_TRY IT_. Return each line of the entries that mentions the word "else".

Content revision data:
+ + + + + + +
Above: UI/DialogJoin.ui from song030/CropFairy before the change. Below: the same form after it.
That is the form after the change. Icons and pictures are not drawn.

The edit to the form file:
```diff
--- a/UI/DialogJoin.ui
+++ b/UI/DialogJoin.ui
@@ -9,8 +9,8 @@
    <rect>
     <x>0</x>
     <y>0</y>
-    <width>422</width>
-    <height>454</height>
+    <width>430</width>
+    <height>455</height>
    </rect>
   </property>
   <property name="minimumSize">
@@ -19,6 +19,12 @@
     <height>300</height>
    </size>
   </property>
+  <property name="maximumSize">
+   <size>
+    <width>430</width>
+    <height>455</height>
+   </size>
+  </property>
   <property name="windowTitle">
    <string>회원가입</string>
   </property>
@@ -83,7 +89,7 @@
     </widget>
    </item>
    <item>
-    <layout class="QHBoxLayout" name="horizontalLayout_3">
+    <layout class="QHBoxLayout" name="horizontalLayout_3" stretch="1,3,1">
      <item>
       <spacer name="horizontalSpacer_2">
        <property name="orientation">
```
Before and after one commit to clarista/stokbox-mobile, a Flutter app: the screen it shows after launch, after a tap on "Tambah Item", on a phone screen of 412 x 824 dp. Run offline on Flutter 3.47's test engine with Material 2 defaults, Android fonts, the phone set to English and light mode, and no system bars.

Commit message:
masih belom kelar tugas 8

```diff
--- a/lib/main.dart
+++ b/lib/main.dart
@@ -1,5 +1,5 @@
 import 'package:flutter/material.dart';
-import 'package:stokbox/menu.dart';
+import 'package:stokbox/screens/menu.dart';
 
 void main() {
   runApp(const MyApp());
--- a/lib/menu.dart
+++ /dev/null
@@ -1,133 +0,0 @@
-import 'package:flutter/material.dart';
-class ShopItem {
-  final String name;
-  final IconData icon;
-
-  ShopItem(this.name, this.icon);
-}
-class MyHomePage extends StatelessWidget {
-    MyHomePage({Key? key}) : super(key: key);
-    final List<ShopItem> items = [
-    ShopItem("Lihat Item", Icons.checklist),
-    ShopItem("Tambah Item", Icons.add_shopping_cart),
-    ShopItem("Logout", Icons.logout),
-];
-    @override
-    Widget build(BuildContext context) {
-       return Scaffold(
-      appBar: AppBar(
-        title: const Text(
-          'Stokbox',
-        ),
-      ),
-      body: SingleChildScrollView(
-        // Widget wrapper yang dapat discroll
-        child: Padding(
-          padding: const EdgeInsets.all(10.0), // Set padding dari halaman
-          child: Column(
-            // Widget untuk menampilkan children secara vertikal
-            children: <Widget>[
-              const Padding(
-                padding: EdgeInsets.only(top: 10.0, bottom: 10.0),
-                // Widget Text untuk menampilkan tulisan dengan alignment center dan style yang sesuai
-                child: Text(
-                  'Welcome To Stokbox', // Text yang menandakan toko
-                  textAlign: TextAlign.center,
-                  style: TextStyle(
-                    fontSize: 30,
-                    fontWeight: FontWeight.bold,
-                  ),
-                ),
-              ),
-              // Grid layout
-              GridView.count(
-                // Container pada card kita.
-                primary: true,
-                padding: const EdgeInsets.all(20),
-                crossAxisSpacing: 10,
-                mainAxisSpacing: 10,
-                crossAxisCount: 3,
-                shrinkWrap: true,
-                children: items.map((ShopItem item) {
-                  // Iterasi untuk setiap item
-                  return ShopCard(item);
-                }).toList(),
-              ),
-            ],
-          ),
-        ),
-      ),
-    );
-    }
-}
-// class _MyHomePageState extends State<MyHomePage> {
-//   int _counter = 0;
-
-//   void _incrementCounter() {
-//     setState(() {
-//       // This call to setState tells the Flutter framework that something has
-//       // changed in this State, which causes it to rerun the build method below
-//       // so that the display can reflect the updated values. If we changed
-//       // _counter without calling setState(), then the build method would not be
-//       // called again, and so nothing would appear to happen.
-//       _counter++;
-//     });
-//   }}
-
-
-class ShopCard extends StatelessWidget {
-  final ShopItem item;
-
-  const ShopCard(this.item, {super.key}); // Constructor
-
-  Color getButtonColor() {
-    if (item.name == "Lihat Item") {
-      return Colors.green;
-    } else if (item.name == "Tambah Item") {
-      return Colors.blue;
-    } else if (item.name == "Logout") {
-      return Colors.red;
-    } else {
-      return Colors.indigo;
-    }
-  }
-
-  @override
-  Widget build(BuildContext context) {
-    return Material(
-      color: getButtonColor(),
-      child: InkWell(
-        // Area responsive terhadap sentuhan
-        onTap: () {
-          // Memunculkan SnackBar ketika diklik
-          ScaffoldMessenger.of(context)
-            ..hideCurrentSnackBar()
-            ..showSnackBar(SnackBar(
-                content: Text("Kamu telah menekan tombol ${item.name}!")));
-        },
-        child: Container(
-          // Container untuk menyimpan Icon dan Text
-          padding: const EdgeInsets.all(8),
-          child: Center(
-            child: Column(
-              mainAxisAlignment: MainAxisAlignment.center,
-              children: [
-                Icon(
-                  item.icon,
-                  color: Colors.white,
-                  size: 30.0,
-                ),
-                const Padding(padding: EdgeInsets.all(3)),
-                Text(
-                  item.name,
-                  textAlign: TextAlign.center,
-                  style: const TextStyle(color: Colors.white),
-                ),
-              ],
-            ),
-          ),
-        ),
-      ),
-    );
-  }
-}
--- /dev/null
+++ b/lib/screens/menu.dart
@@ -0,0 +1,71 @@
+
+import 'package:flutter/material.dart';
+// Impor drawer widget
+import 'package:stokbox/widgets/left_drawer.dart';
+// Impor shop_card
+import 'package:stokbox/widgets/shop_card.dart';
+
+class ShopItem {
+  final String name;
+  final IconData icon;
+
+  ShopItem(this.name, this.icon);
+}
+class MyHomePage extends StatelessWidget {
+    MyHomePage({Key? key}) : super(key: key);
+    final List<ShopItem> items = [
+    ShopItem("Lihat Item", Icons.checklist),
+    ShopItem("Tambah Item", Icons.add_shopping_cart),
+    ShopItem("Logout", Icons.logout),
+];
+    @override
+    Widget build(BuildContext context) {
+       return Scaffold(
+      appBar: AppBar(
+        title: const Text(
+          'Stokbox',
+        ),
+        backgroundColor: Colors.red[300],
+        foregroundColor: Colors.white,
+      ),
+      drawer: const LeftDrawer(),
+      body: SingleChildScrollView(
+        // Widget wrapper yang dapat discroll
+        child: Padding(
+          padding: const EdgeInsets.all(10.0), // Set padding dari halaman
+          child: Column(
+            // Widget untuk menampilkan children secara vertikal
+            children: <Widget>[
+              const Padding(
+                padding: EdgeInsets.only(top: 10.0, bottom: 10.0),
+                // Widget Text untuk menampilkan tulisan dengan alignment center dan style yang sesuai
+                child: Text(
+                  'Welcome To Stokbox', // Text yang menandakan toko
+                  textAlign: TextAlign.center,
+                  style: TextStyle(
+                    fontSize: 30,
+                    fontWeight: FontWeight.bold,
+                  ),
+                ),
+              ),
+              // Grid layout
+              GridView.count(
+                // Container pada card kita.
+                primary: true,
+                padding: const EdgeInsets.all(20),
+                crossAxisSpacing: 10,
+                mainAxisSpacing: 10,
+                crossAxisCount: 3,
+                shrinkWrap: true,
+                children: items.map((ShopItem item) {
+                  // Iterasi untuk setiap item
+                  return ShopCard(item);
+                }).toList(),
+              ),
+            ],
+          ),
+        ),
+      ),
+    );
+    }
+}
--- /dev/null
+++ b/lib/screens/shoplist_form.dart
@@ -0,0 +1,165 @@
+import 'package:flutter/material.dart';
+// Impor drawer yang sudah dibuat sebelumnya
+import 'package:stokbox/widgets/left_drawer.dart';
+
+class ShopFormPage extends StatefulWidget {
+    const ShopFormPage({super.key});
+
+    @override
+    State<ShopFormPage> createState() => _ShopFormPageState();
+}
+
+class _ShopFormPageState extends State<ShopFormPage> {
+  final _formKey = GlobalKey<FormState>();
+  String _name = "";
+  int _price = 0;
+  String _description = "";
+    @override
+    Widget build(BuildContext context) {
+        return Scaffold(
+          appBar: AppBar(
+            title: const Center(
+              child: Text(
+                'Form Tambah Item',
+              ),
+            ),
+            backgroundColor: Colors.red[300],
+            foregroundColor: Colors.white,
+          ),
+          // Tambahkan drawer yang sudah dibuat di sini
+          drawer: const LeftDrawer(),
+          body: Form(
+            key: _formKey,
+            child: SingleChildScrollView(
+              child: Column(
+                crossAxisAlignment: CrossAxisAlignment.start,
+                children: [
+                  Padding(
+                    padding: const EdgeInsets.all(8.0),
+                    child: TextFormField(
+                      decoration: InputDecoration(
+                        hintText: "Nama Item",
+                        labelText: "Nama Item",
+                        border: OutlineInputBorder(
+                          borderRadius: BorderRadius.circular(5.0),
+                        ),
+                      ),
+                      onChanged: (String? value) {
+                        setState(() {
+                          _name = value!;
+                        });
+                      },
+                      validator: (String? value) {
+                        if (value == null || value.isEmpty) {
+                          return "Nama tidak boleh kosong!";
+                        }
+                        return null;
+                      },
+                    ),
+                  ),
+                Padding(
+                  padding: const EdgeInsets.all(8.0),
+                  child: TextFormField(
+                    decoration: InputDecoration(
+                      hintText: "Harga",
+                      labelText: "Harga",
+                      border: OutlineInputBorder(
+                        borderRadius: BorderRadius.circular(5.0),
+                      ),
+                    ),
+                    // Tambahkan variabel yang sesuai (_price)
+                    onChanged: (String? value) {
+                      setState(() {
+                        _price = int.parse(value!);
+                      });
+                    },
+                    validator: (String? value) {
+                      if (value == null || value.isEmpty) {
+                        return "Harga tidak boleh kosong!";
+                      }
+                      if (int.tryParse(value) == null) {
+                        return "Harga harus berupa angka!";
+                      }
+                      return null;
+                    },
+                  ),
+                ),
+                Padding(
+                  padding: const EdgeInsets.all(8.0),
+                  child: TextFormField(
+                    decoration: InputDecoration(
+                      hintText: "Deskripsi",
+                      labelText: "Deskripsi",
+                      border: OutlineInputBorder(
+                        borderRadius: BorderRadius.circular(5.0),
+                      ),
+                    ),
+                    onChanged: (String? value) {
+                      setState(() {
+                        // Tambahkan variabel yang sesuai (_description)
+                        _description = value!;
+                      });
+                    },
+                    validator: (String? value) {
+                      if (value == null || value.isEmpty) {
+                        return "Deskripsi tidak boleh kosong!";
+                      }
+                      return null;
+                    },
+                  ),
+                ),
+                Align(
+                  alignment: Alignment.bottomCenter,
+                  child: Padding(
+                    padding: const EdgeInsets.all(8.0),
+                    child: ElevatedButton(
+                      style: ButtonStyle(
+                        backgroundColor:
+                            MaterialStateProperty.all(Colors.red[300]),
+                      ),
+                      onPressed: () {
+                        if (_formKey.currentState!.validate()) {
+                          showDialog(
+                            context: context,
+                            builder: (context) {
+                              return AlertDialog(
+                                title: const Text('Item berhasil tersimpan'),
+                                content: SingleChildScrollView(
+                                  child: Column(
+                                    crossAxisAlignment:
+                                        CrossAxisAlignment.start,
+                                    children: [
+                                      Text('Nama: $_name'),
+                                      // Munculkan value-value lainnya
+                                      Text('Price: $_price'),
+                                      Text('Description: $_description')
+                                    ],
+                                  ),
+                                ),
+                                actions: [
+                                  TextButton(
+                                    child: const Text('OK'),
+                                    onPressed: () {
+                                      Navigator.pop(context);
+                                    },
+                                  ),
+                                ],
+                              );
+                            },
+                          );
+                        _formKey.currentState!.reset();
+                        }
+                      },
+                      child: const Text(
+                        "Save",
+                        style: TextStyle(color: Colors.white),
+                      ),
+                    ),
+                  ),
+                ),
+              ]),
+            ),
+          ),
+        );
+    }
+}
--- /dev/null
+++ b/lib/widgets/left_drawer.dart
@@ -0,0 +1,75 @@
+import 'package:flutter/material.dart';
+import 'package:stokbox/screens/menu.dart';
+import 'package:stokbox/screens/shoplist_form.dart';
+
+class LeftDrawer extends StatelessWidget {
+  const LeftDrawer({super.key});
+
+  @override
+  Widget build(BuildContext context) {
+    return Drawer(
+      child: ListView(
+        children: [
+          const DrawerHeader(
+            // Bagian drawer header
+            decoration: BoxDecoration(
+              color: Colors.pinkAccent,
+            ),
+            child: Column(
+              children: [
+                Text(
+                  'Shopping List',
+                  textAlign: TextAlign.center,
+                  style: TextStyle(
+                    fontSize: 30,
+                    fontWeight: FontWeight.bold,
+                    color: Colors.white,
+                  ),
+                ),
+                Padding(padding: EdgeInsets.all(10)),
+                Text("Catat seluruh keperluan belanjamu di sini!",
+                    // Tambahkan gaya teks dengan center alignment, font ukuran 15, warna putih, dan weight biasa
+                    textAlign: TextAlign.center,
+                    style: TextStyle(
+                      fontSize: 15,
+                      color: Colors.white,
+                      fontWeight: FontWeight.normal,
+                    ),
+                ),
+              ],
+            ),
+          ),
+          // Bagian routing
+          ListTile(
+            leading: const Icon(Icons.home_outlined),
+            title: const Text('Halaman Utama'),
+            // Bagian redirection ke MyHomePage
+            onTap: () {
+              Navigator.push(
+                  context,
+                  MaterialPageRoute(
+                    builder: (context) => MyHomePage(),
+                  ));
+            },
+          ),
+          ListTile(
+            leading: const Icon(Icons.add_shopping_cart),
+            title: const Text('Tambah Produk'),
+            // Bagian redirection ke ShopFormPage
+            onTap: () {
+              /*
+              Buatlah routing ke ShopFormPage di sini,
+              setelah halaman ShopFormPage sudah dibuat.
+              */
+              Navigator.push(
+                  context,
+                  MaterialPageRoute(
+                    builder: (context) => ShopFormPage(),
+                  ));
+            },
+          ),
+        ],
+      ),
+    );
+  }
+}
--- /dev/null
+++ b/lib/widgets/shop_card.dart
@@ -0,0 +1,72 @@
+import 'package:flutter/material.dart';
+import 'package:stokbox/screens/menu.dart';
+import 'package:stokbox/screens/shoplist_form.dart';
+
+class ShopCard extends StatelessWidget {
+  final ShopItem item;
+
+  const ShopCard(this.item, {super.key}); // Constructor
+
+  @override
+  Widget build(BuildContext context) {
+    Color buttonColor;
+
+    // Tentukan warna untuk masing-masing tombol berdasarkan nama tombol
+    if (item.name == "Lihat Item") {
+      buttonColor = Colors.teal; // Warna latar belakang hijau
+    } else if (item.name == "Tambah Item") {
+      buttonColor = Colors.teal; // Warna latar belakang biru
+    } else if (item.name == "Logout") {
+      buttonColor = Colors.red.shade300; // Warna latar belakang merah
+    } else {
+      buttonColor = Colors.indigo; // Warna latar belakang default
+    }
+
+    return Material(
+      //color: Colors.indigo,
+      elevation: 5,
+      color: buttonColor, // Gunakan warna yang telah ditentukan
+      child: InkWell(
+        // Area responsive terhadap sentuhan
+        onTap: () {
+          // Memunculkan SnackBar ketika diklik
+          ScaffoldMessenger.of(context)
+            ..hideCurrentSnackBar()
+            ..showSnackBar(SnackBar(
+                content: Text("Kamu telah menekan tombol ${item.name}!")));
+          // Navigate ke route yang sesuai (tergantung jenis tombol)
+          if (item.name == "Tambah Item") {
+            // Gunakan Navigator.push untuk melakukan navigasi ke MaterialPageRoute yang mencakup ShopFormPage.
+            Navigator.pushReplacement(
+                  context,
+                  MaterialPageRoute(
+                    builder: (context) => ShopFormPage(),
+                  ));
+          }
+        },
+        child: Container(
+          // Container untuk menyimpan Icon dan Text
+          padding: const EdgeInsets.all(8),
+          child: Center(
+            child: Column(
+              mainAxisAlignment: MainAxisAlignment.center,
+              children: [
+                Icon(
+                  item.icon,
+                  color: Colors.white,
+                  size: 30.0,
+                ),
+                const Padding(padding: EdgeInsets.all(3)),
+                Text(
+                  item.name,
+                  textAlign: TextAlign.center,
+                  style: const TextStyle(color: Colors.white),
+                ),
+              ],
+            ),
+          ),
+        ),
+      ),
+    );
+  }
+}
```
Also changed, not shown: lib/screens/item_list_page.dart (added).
+ + + + + + +
_RESULT FOR THIS EXERCISE_.
-    } else if (item.name == "Tambah Item") {
-    } else if (item.name == "Logout") {
-    } else {
+    } else if (item.name == "Tambah Item") {
+    } else if (item.name == "Logout") {
+    } else {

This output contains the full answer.